## Task description:
Extract each line holding the word "names" from the entries.

## Task data:
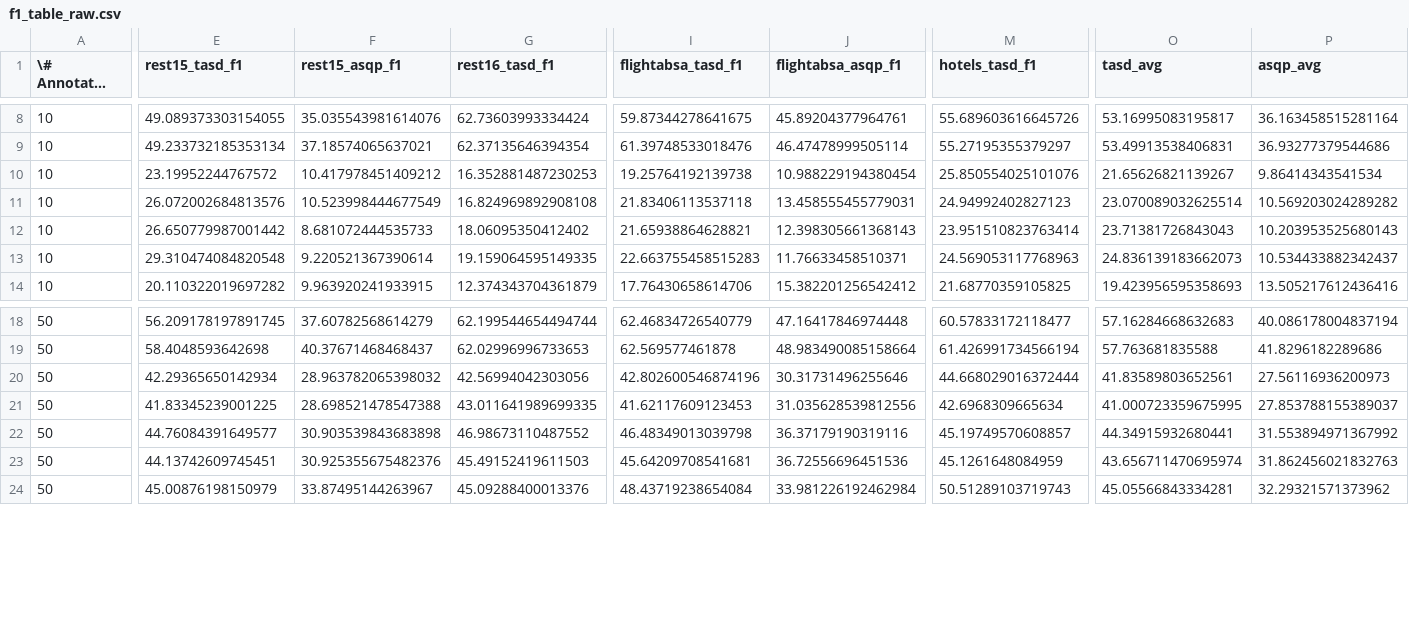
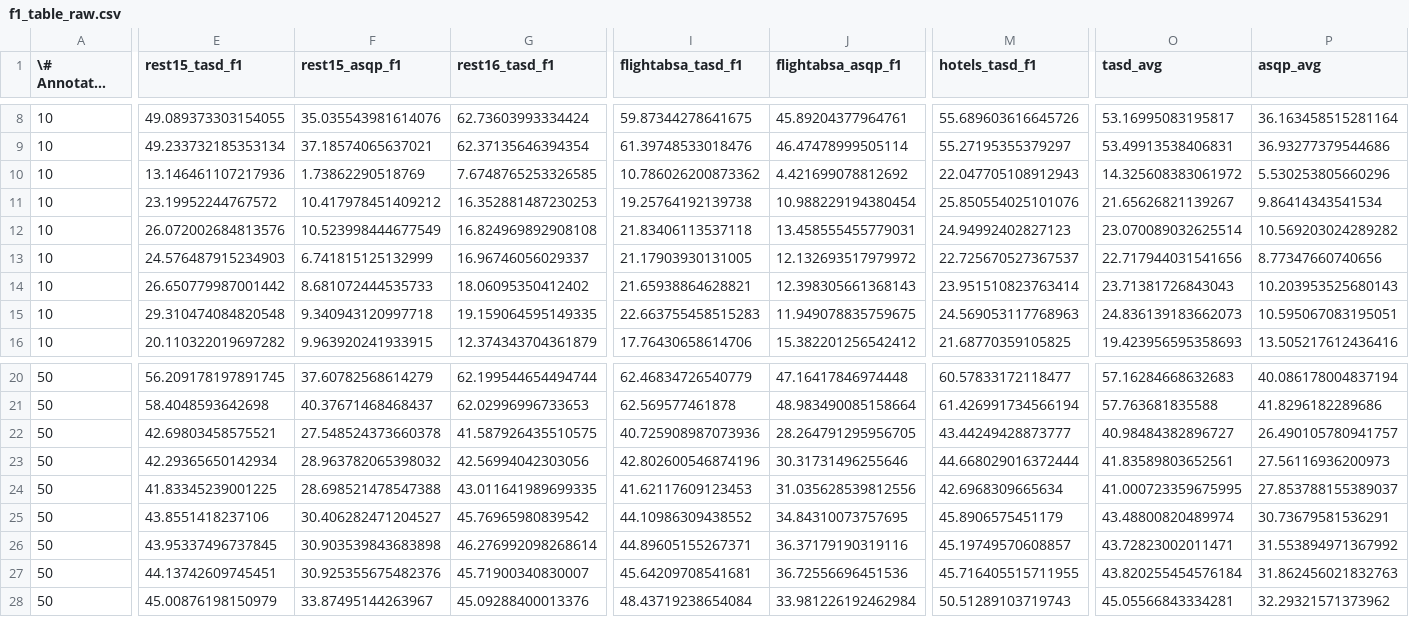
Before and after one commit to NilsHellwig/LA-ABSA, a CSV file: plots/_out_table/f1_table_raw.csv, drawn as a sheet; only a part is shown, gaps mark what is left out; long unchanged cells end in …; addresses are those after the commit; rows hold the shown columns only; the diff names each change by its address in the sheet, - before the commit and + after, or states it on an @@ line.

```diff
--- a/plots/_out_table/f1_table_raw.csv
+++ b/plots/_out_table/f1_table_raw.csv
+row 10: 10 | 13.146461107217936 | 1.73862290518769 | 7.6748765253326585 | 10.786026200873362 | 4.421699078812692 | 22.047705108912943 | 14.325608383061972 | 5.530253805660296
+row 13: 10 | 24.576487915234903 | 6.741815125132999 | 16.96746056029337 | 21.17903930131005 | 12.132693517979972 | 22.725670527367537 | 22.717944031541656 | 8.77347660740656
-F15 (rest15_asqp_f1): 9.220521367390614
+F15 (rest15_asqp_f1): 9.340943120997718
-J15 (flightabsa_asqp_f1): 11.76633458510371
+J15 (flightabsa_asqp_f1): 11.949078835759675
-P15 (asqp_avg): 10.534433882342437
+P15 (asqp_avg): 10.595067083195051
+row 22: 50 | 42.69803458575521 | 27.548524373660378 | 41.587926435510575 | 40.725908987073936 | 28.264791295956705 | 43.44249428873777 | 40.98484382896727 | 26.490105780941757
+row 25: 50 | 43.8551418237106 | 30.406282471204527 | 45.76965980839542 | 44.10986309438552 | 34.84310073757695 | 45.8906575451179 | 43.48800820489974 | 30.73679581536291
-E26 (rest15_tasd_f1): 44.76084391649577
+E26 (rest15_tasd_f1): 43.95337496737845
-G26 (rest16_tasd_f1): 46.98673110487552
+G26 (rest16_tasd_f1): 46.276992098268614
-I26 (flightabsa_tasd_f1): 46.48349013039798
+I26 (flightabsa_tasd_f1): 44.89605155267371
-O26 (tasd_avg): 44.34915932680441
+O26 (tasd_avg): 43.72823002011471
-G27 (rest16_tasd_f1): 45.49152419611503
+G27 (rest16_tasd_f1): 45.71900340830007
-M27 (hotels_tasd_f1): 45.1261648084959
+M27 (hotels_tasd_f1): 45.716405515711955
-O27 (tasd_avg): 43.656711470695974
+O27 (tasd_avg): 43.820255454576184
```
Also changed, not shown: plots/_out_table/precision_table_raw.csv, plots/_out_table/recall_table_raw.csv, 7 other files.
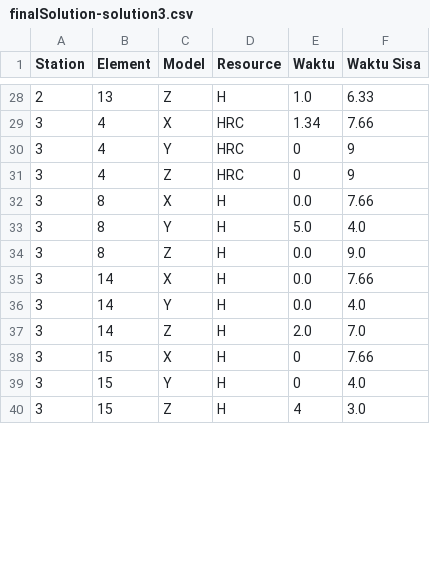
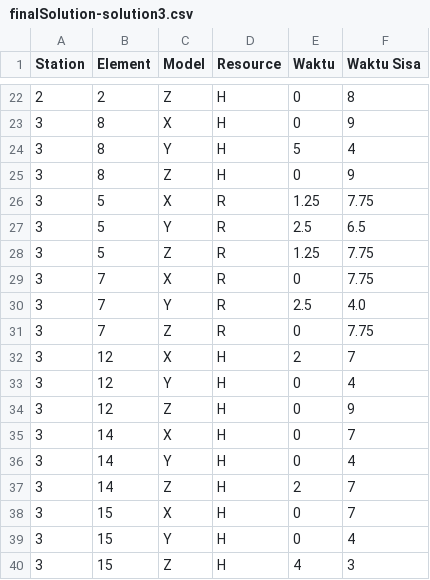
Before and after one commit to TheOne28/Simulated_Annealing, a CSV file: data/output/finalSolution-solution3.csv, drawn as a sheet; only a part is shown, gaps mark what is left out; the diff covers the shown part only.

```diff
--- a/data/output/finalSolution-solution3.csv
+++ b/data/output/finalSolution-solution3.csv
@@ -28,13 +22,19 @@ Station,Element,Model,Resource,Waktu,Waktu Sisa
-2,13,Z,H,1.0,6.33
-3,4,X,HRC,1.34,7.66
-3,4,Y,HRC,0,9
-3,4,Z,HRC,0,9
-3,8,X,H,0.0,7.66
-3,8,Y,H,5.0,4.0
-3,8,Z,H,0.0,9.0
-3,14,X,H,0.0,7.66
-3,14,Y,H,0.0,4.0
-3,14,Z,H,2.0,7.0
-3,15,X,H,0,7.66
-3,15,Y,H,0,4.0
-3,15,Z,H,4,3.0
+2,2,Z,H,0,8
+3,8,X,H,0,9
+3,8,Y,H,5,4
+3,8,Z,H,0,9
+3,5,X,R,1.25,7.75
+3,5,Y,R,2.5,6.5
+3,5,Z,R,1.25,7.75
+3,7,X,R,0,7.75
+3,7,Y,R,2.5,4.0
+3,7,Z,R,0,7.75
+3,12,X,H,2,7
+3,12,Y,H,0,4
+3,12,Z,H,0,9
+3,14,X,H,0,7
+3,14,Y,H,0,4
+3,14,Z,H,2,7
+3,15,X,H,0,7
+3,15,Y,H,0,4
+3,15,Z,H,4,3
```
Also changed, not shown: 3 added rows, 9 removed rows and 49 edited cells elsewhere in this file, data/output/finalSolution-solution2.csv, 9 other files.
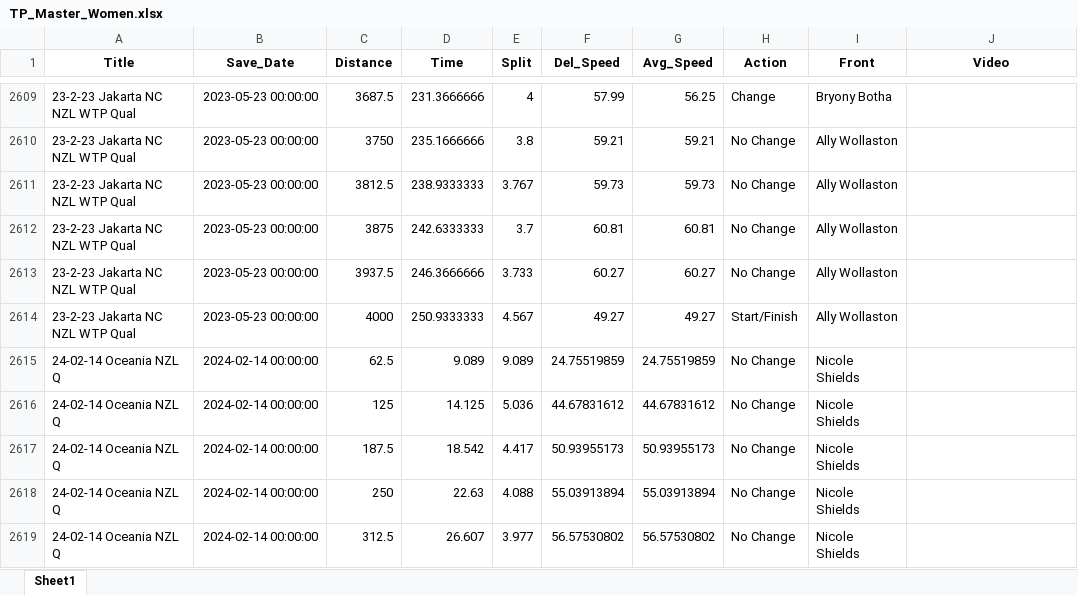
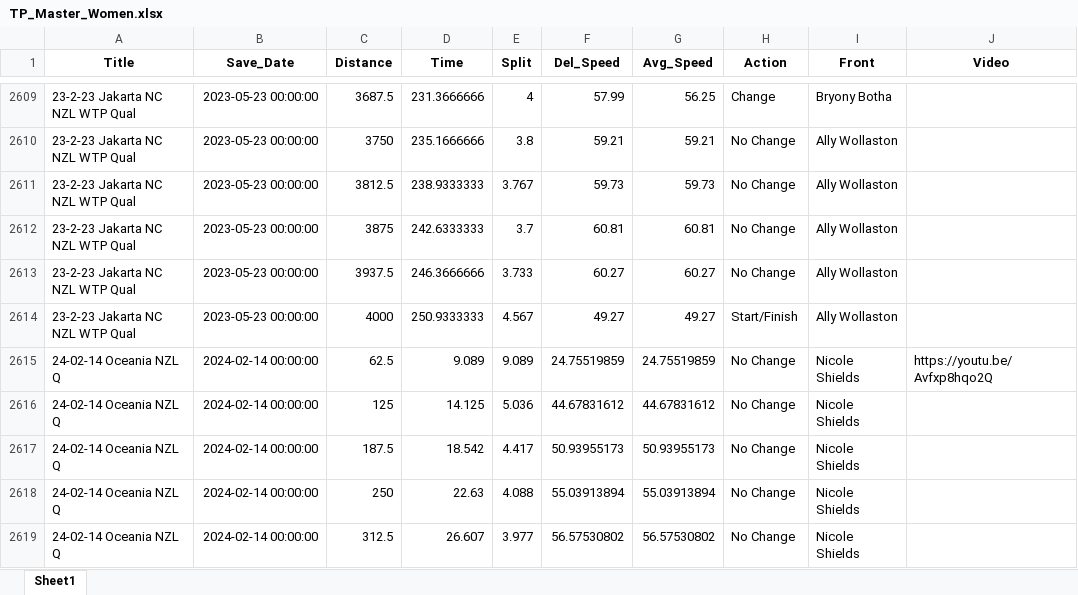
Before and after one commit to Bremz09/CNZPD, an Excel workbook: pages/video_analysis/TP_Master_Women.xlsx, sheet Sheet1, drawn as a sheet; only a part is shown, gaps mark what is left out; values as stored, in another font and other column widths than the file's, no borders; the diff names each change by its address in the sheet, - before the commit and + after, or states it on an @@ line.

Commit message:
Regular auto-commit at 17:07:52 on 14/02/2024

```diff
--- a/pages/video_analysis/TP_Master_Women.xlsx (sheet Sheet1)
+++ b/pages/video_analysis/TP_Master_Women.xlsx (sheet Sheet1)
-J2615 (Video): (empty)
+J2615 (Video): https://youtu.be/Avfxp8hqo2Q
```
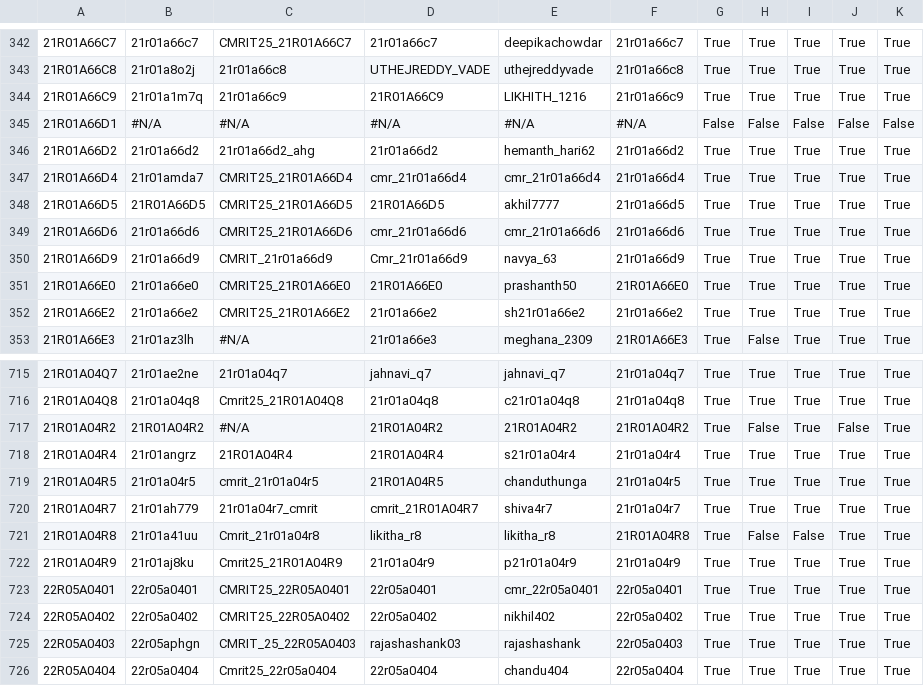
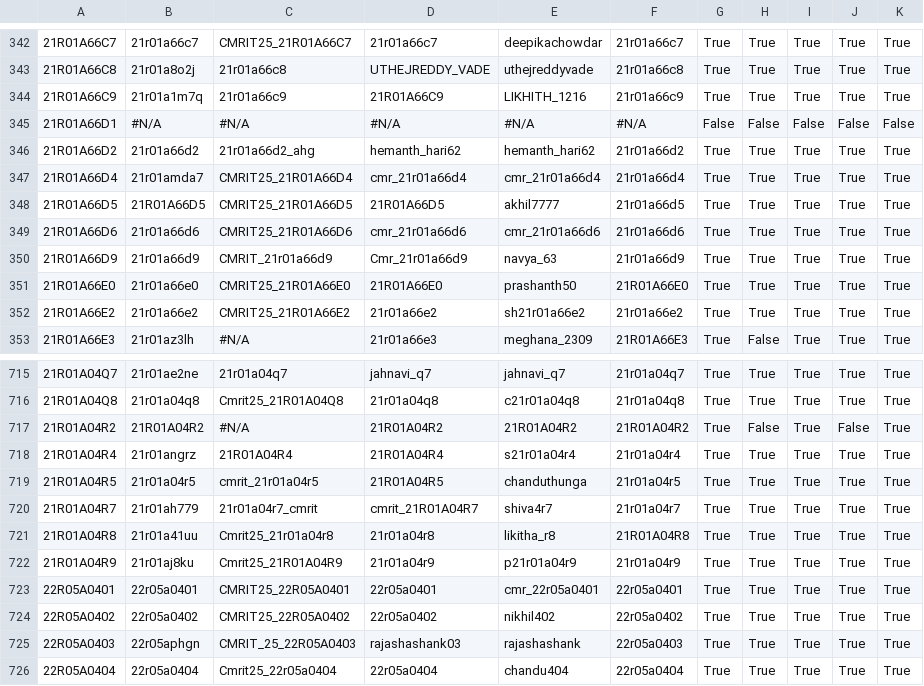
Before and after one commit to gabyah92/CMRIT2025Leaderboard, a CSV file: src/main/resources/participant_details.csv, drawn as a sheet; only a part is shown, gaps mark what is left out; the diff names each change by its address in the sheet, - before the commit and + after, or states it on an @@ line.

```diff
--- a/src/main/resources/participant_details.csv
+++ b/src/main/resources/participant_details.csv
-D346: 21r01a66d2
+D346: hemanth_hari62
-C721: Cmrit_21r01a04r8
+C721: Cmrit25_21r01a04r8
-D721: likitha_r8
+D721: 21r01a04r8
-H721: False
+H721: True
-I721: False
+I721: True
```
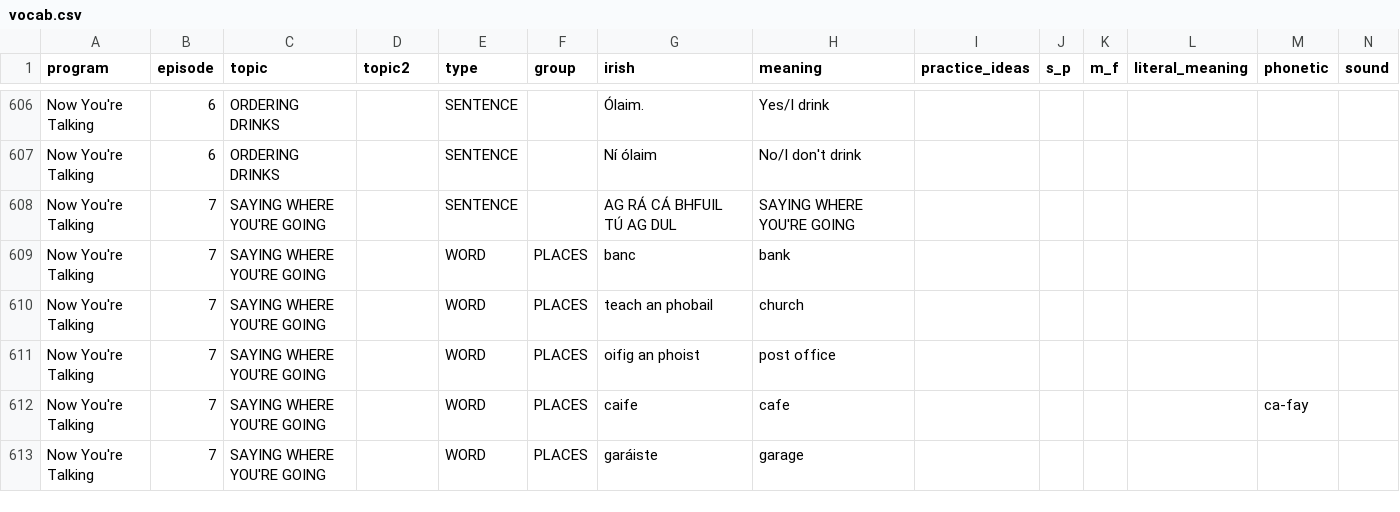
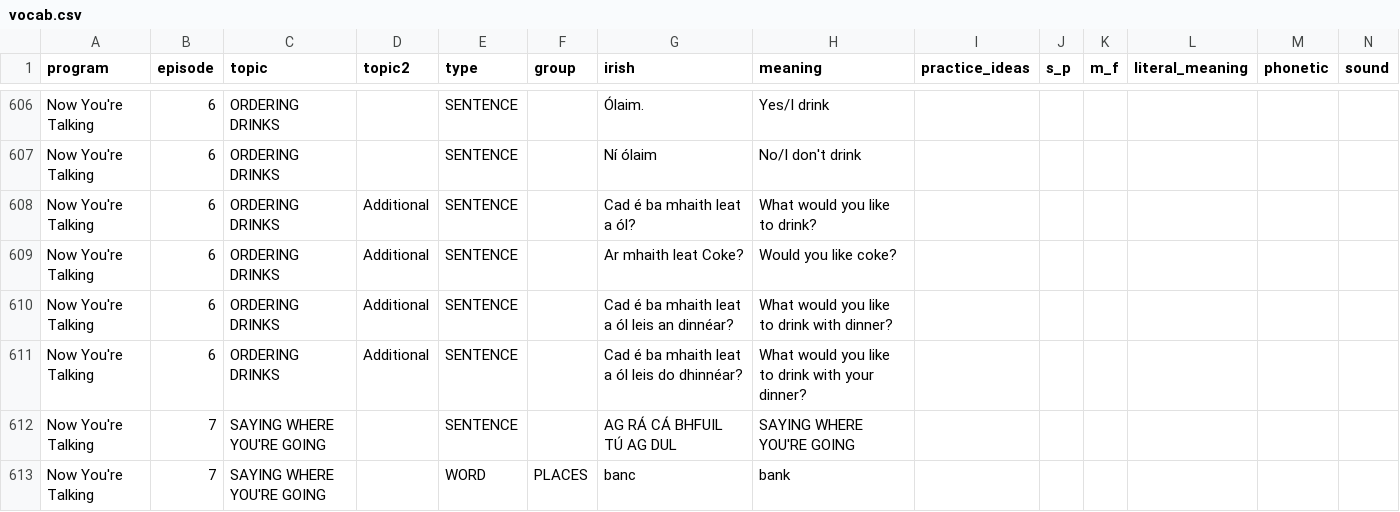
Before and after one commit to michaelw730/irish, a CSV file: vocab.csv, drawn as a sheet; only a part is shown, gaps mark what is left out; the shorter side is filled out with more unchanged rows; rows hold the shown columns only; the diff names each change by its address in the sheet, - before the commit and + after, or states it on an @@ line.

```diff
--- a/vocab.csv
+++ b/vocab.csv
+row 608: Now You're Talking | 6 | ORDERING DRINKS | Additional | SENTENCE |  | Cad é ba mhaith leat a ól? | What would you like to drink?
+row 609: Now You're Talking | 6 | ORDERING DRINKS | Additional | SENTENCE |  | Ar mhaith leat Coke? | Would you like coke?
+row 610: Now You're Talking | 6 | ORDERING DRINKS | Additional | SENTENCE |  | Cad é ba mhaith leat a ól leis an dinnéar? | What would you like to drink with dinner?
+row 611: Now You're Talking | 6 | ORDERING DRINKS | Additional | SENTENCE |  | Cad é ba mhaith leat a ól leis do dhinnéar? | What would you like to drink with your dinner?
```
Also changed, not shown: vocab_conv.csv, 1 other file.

## Answer to this exercise:
Before and after one commit to NilsHellwig/LA-ABSA, a CSV file: plots/_out_table/f1_table_raw.csv, drawn as a sheet; only a part is shown, gaps mark what is left out; long unchanged cells end in …; addresses are those after the commit; rows hold the shown columns only; the diff names each change by its address in the sheet, - before the commit and + after, or states it on an @@ line.
Before and after one commit to Bremz09/CNZPD, an Excel workbook: pages/video_analysis/TP_Master_Women.xlsx, sheet Sheet1, drawn as a sheet; only a part is shown, gaps mark what is left out; values as stored, in another font and other column widths than the file's, no borders; the diff names each change by its address in the sheet, - before the commit and + after, or states it on an @@ line.
Before and after one commit to gabyah92/CMRIT2025Leaderboard, a CSV file: src/main/resources/participant_details.csv, drawn as a sheet; only a part is shown, gaps mark what is left out; the diff names each change by its address in the sheet, - before the commit and + after, or states it on an @@ line.
Before and after one commit to michaelw730/irish, a CSV file: vocab.csv, drawn as a sheet; only a part is shown, gaps mark what is left out; the shorter side is filled out with more unchanged rows; rows hold the shown columns only; the diff names each change by its address in the sheet, - before the commit and + after, or states it on an @@ line.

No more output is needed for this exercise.